• Task description:
Read through the material below and copy each line in which the word "blue" occurs.
--- START ---
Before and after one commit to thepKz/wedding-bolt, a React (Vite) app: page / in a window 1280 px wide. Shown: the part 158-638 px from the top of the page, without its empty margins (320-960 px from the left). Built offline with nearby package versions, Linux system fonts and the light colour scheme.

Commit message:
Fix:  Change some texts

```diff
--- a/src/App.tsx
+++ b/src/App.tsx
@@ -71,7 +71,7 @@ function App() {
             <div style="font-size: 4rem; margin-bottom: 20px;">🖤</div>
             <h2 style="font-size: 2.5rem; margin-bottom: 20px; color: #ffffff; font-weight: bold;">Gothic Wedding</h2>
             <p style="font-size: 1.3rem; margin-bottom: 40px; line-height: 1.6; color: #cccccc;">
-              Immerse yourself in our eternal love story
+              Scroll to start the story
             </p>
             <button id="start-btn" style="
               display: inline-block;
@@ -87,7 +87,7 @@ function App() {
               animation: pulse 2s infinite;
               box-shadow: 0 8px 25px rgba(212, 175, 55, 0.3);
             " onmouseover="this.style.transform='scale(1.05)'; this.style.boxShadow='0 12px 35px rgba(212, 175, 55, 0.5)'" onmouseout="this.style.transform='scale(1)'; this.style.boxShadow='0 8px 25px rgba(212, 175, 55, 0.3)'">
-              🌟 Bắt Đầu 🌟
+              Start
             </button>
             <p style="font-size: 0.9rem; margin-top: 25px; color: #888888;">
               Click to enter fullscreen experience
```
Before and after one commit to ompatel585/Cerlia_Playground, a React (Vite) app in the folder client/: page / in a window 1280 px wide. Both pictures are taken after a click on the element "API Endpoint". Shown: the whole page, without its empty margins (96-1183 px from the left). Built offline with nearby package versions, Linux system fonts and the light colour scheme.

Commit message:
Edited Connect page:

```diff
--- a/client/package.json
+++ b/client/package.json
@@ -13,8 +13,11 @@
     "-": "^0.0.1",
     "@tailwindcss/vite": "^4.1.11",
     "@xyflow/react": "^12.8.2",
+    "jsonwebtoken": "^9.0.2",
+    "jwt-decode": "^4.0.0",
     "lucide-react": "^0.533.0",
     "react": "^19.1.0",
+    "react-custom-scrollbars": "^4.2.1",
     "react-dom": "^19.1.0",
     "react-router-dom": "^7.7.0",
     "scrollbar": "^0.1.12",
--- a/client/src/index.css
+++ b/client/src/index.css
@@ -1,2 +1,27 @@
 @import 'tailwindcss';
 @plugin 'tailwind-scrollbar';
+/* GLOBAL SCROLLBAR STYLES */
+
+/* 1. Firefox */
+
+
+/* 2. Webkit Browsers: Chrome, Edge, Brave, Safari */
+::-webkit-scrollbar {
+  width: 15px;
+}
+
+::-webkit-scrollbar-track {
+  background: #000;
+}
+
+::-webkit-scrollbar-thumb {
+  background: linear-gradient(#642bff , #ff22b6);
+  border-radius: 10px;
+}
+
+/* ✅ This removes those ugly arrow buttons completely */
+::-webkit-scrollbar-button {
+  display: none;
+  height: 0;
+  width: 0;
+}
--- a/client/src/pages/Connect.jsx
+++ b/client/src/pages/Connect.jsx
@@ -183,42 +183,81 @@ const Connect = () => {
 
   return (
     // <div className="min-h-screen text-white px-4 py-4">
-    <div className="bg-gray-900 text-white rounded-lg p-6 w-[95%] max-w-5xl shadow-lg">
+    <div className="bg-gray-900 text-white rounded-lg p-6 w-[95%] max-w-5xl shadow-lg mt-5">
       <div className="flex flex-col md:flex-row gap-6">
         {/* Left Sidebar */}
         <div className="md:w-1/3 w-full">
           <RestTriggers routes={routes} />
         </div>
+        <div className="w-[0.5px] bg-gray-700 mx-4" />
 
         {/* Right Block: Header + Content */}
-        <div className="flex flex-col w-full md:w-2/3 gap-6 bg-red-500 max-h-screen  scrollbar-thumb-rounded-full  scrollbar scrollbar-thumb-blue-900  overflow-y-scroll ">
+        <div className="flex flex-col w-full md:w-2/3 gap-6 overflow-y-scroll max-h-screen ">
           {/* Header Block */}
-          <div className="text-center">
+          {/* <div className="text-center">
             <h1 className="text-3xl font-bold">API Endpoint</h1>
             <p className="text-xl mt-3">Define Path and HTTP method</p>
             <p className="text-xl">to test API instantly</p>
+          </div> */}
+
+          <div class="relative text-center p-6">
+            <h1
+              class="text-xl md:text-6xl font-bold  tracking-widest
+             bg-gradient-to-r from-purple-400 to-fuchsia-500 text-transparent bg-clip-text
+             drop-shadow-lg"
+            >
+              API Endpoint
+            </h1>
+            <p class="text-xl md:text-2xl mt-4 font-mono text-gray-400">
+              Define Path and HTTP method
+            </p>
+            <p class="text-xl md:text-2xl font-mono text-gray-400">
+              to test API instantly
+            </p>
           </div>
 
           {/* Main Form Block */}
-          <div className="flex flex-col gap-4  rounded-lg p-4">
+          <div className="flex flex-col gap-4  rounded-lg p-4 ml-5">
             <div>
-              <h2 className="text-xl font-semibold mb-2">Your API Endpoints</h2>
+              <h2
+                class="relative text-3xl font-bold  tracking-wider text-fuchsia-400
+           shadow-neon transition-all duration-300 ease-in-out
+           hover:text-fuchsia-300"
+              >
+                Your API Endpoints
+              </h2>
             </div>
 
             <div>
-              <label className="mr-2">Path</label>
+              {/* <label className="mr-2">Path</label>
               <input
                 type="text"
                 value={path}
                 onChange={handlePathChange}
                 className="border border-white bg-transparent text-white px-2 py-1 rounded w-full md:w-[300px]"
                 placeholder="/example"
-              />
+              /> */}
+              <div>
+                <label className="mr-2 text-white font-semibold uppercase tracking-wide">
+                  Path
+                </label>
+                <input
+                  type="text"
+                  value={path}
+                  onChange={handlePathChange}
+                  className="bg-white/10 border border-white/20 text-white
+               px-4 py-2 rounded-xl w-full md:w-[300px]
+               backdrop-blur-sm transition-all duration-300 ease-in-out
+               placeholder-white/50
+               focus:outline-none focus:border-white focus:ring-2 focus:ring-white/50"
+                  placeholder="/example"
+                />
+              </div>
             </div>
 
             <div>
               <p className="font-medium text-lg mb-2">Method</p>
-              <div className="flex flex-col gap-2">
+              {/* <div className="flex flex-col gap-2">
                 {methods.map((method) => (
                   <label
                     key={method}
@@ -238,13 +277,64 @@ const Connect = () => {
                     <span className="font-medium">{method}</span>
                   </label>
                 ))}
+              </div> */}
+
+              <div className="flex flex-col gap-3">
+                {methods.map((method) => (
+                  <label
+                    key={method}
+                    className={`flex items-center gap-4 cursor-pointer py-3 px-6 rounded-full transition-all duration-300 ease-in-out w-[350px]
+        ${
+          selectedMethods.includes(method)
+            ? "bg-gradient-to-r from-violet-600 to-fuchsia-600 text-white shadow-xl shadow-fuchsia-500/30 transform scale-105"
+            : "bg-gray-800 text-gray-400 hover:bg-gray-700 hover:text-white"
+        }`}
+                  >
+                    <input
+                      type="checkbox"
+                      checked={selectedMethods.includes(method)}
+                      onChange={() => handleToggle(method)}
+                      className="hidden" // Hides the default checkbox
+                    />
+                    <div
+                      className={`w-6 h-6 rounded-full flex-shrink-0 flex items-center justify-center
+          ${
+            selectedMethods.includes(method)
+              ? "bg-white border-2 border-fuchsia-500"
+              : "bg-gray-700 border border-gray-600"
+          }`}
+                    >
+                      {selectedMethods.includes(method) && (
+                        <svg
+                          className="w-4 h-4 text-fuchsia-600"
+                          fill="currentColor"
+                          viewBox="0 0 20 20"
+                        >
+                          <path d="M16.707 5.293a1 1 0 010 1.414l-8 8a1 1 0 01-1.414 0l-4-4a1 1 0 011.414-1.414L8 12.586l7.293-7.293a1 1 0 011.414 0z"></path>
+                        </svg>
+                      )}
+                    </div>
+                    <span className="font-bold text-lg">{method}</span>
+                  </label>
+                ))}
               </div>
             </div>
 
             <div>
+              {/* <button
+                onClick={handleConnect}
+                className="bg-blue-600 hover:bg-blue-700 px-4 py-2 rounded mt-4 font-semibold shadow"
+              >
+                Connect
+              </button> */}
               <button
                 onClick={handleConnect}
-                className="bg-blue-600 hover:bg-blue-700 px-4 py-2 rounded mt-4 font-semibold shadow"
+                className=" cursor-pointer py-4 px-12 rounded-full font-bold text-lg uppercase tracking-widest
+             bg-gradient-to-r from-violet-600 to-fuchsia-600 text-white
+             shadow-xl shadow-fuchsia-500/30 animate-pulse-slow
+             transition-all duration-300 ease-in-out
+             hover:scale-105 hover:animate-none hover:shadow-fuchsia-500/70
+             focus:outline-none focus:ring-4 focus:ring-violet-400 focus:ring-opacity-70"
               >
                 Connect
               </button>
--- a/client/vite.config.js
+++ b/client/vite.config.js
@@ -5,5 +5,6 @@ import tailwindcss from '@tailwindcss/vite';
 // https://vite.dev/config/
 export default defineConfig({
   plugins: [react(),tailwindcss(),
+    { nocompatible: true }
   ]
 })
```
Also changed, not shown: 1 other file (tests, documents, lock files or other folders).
--- END ---
• Output of the task:
-        <div className="flex flex-col w-full md:w-2/3 gap-6 bg-red-500 max-h-screen  scrollbar-thumb-rounded-full  scrollbar scrollbar-thumb-blue-900  overflow-y-scroll ">
+                className="bg-blue-600 hover:bg-blue-700 px-4 py-2 rounded mt-4 font-semibold shadow"
-                className="bg-blue-600 hover:bg-blue-700 px-4 py-2 rounded mt-4 font-semibold shadow"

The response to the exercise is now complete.